## Records for this task
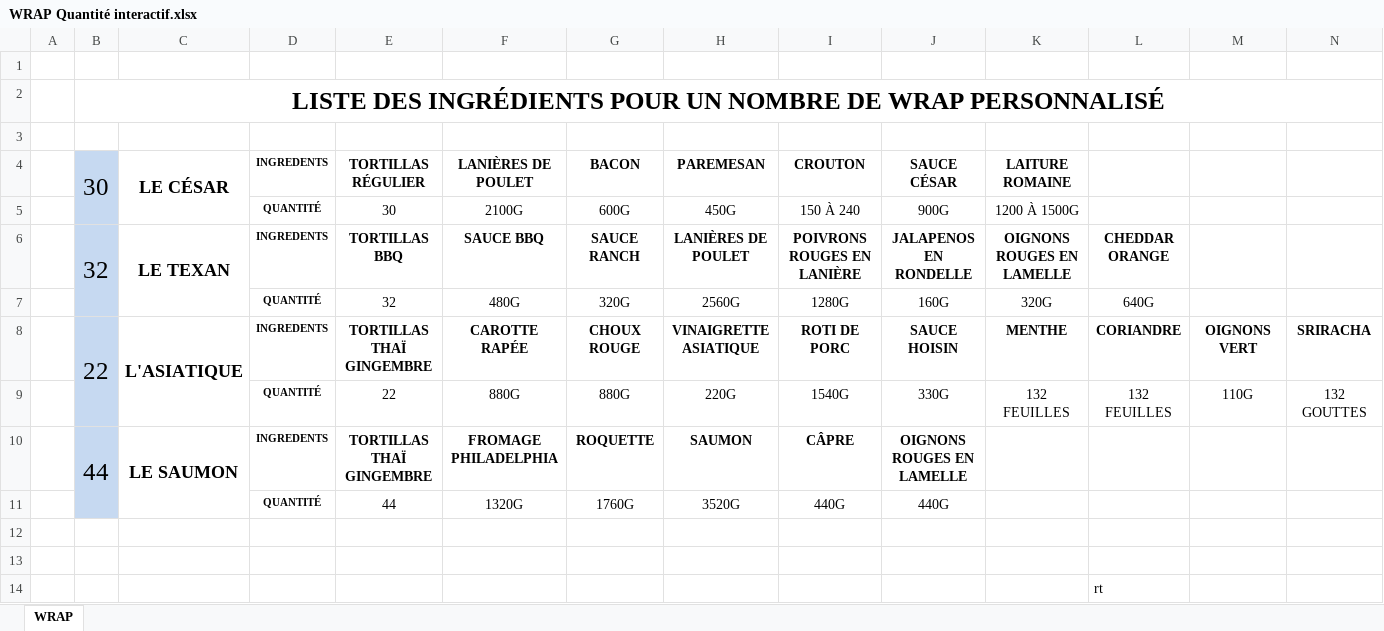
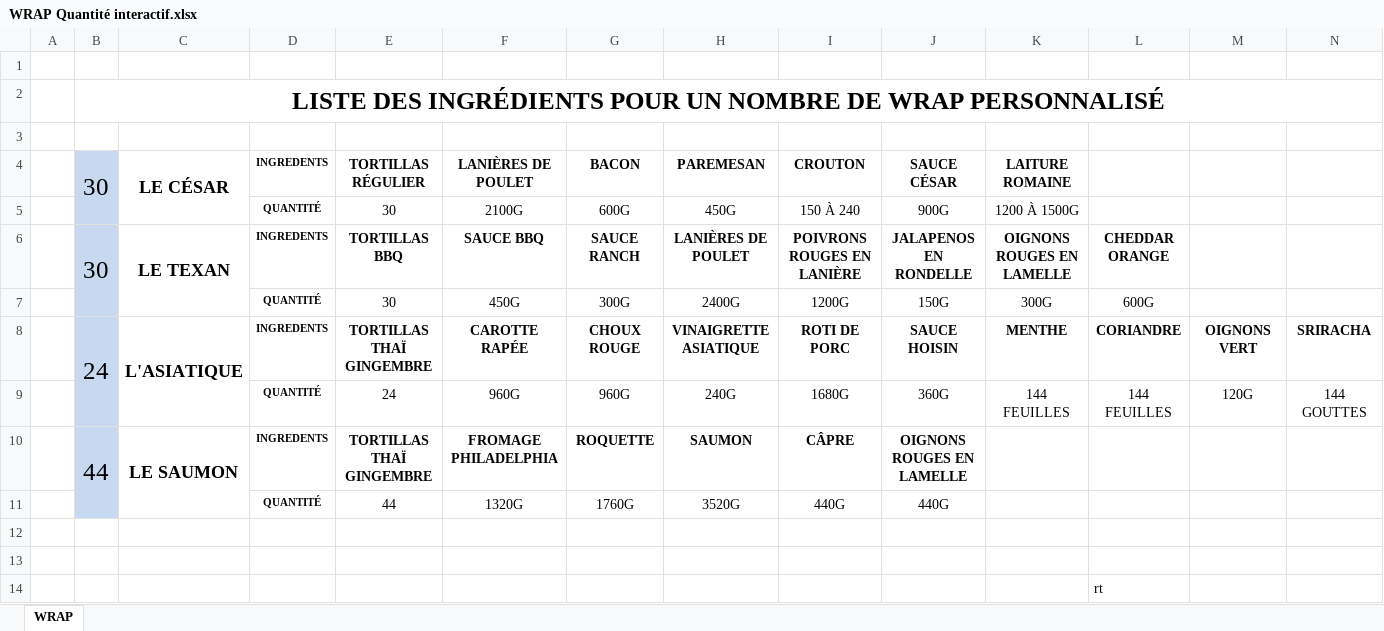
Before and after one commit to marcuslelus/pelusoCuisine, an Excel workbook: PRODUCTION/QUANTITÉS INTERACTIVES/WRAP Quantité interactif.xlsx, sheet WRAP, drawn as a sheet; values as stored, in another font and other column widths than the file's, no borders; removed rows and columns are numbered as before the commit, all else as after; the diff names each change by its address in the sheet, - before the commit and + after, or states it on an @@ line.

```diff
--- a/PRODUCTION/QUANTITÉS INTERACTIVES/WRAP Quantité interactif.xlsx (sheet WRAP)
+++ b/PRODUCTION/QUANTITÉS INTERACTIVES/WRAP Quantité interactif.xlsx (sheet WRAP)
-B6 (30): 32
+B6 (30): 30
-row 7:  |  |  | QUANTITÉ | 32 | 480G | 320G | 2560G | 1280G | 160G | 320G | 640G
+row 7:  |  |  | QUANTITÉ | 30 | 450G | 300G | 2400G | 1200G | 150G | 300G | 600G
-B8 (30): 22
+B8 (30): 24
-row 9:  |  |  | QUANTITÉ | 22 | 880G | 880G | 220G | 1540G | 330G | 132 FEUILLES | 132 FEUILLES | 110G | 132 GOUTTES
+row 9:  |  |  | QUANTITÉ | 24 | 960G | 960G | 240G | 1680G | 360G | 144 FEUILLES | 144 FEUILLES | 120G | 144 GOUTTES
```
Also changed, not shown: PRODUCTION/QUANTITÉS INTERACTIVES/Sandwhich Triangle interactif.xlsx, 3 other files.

* * *

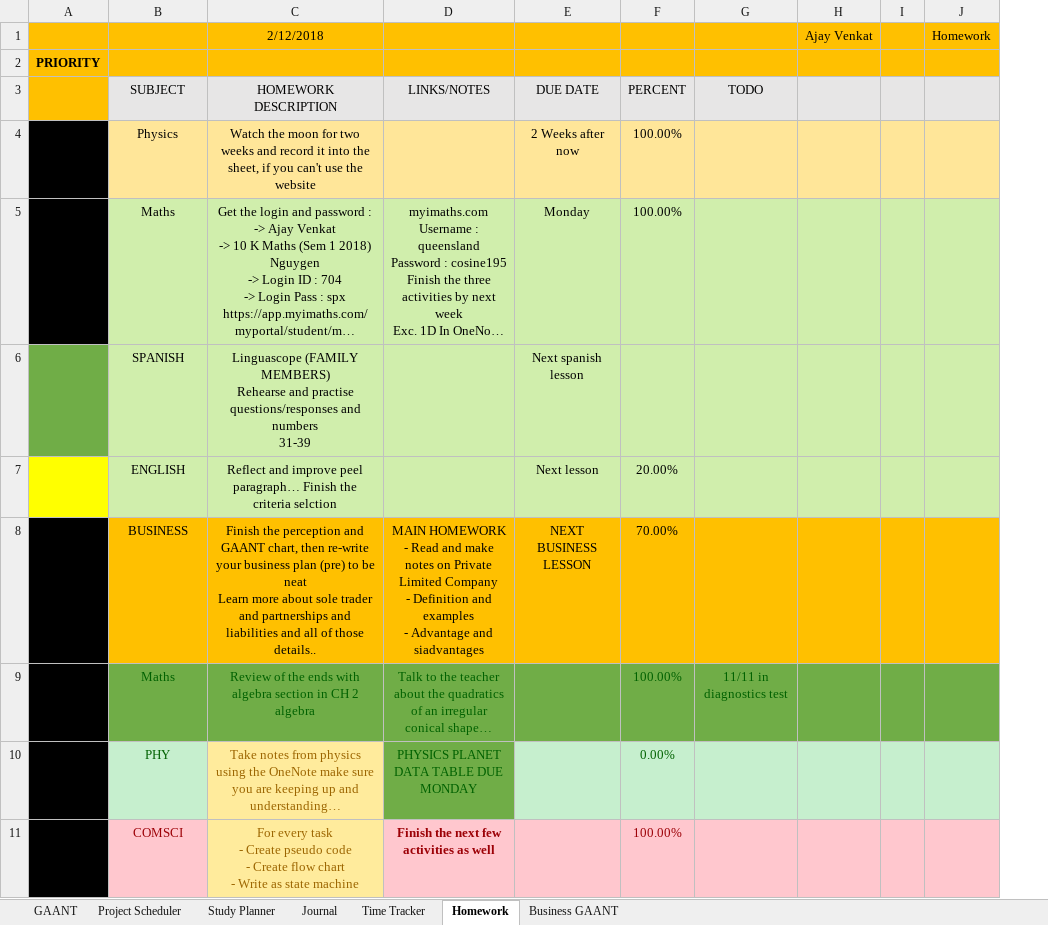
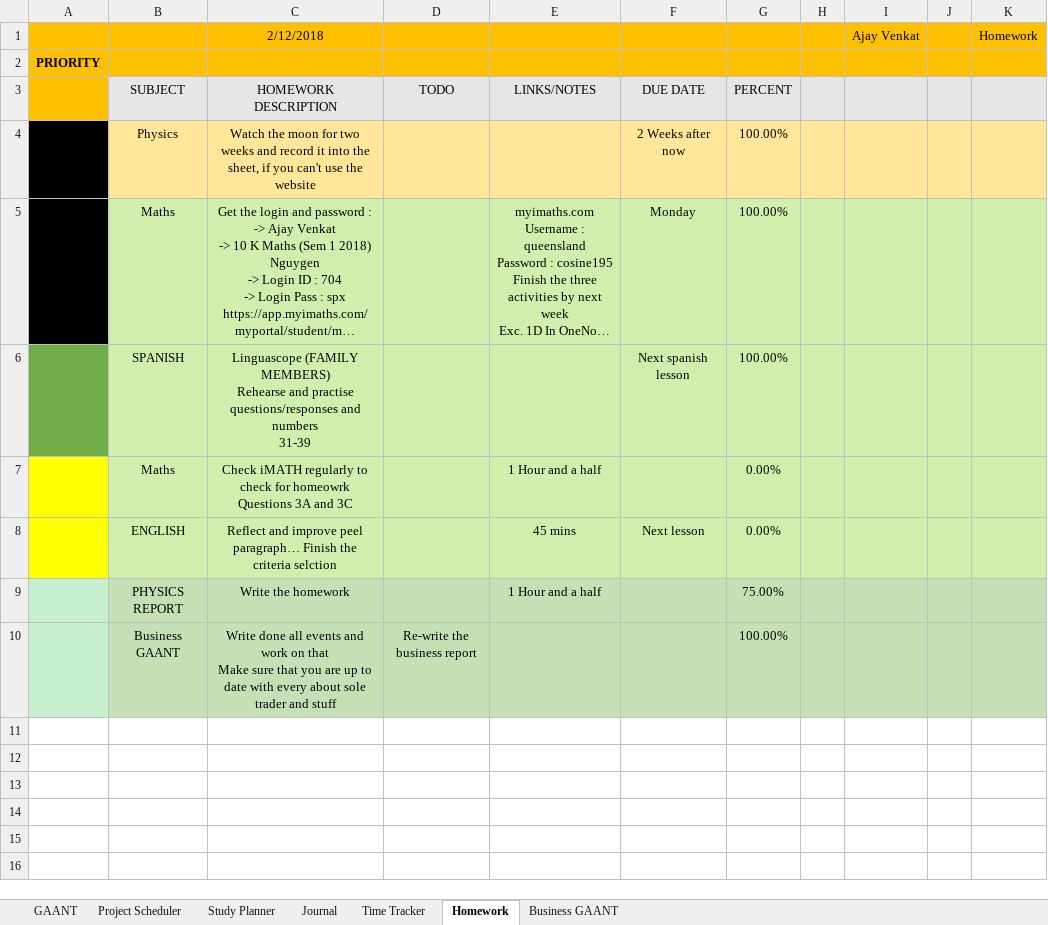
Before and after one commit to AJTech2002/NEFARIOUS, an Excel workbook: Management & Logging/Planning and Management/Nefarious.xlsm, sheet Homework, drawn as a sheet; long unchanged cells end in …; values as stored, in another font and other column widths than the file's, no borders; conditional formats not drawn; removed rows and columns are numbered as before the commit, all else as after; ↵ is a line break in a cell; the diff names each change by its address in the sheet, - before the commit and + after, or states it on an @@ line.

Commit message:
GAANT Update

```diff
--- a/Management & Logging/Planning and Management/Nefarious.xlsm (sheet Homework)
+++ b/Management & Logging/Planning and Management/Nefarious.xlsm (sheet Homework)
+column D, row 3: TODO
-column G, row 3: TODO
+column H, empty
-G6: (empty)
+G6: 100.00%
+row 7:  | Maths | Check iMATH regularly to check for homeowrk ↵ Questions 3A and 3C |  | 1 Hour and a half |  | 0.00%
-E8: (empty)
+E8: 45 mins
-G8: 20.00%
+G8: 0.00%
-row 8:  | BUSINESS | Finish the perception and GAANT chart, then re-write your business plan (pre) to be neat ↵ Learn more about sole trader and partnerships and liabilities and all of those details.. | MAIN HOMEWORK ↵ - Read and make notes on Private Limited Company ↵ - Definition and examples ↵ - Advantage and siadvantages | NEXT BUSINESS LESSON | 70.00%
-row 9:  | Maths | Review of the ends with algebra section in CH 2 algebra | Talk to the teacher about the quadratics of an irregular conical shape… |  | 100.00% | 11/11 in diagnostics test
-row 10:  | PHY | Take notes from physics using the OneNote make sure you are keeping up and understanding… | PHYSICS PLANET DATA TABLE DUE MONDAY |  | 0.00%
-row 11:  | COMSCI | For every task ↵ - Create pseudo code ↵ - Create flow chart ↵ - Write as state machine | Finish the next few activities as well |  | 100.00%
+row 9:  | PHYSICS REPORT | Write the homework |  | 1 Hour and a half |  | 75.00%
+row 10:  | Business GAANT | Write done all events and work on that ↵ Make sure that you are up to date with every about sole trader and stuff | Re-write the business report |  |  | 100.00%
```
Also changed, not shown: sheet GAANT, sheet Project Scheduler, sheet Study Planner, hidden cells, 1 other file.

## Exercise details
Your task is to copy each line of the material that contains the word "Maths".

## Answer to this exercise
+row 7:  | Maths | Check iMATH regularly to check for homeowrk ↵ Questions 3A and 3C |  | 1 Hour and a half |  | 0.00%
-row 9:  | Maths | Review of the ends with algebra section in CH 2 algebra | Talk to the teacher about the quadratics of an irregular conical shape… |  | 100.00% | 11/11 in diagnostics test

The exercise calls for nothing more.